▶ [Directions]
Copy the listing as it is written, and leave each picture out.

▶ [Data to use]
========

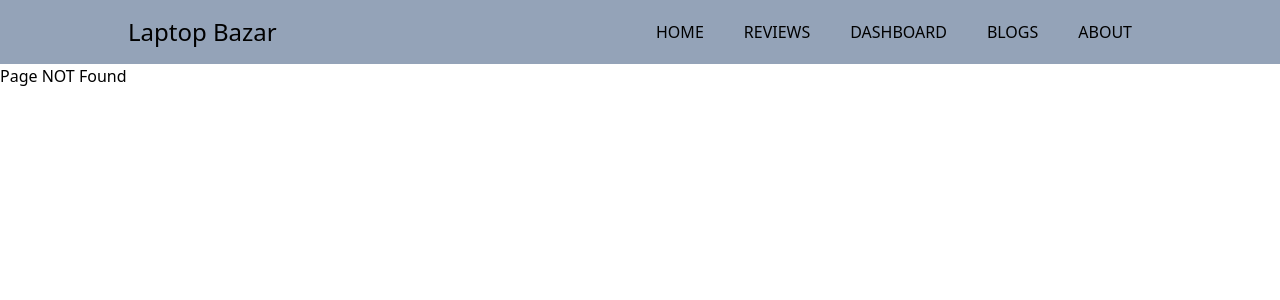
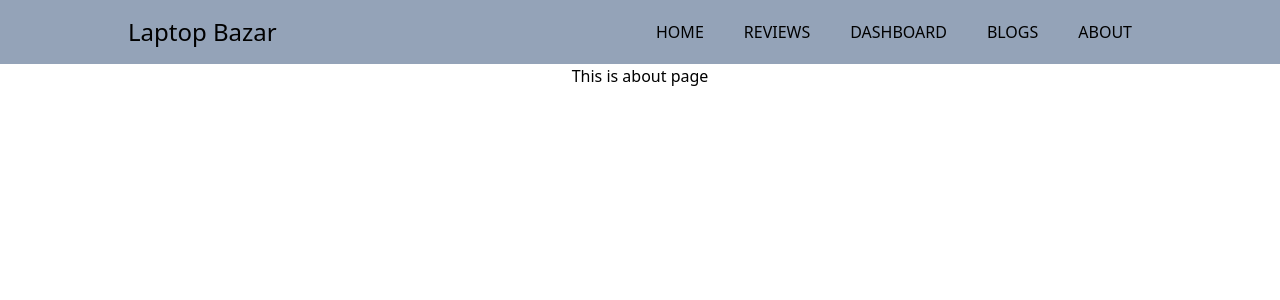
Before and after one commit to AbdMamun1999/product-analysis, a React (Create React App) app: page /about in a window 1280 px wide. Before the commit this address had no page. Shown: the top 300 px of the page. Built offline with nearby package versions, Linux system fonts and the light colour scheme.

Commit message:
add live website link in readme file

```diff
--- a/src/App.js
+++ b/src/App.js
@@ -1,5 +1,6 @@
 import { Route, Routes } from 'react-router-dom';
 import './App.css';
+import About from './component/About/About';
 import Blogs from './component/Blogs/Blogs';
 import Chart from './component/Chart/Chart';
 import Header from './component/Header/Header';
@@ -16,6 +17,7 @@ function App() {
        <Route path='/reviews' element={<Reviews></Reviews>}></Route>
        <Route path='/dashboard' element={<Chart/>}></Route>
        <Route path='/blogs' element={<Blogs></Blogs>}></Route>
+       <Route path='/about' element={<About></About>}></Route>
        <Route path='*' element={<PageNotFound></PageNotFound>}></Route>
 
      </Routes>
--- /dev/null
+++ b/src/component/About/About.js
@@ -0,0 +1,11 @@
+import React from 'react';
+
+const About = () => {
+    return (
+        <div>
+            <h3 className='text-center font-2xl'>This is about page</h3>
+        </div>
+    );
+};
+
+export default About;
```
Also changed, not shown: 1 other file (tests, documents, lock files or other folders).
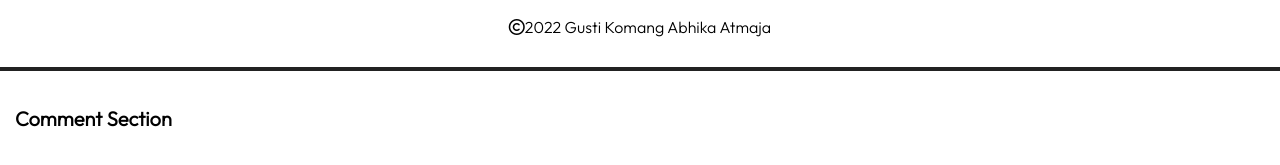
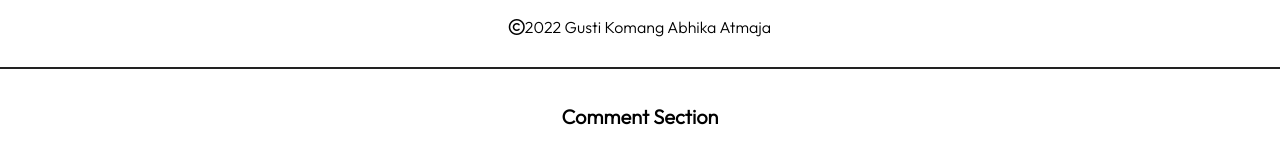
Before and after one commit to Gkatmaja/AbhikaPersonal, a plain HTML site: page Contact.html in a window 1280 px wide. Shown: the part 1783-1948 px from the top of the page. Drawn offline with nearby package versions, Linux system fonts and the light colour scheme.

Commit message:
test comment style 2

```diff
--- a/Style1.css
+++ b/Style1.css
@@ -518,7 +518,7 @@ padding-bottom: 50px;
 
 .comment{
 	padding: 15px;
-	border-top: 4px solid #222;
+	border-top: 2px solid #222;
 }
 
 .comment h5{
@@ -526,6 +526,7 @@ padding-bottom: 50px;
 	margin-bottom: 25px;
 	margin-top: 20px;
 	font-weight: 600;
+	text-align: center;
 }
 
 
```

========

▶ [Written solution]
Before and after one commit to AbdMamun1999/product-analysis, a React (Create React App) app: page /about in a window 1280 px wide. Before the commit this address had no page. Shown: the top 300 px of the page. Built offline with nearby package versions, Linux system fonts and the light colour scheme.

Commit message:
add live website link in readme file

```diff
--- a/src/App.js
+++ b/src/App.js
@@ -1,5 +1,6 @@
 import { Route, Routes } from 'react-router-dom';
 import './App.css';
+import About from './component/About/About';
 import Blogs from './component/Blogs/Blogs';
 import Chart from './component/Chart/Chart';
 import Header from './component/Header/Header';
@@ -16,6 +17,7 @@ function App() {
        <Route path='/reviews' element={<Reviews></Reviews>}></Route>
        <Route path='/dashboard' element={<Chart/>}></Route>
        <Route path='/blogs' element={<Blogs></Blogs>}></Route>
+       <Route path='/about' element={<About></About>}></Route>
        <Route path='*' element={<PageNotFound></PageNotFound>}></Route>
 
      </Routes>
--- /dev/null
+++ b/src/component/About/About.js
@@ -0,0 +1,11 @@
+import React from 'react';
+
+const About = () => {
+    return (
+        <div>
+            <h3 className='text-center font-2xl'>This is about page</h3>
+        </div>
+    );
+};
+
+export default About;
```
Also changed, not shown: 1 other file (tests, documents, lock files or other folders).
Before and after one commit to Gkatmaja/AbhikaPersonal, a plain HTML site: page Contact.html in a window 1280 px wide. Shown: the part 1783-1948 px from the top of the page. Drawn offline with nearby package versions, Linux system fonts and the light colour scheme.

Commit message:
test comment style 2

```diff
--- a/Style1.css
+++ b/Style1.css
@@ -518,7 +518,7 @@ padding-bottom: 50px;
 
 .comment{
 	padding: 15px;
-	border-top: 4px solid #222;
+	border-top: 2px solid #222;
 }
 
 .comment h5{
@@ -526,6 +526,7 @@ padding-bottom: 50px;
 	margin-bottom: 25px;
 	margin-top: 20px;
 	font-weight: 600;
+	text-align: center;
 }
 
 
```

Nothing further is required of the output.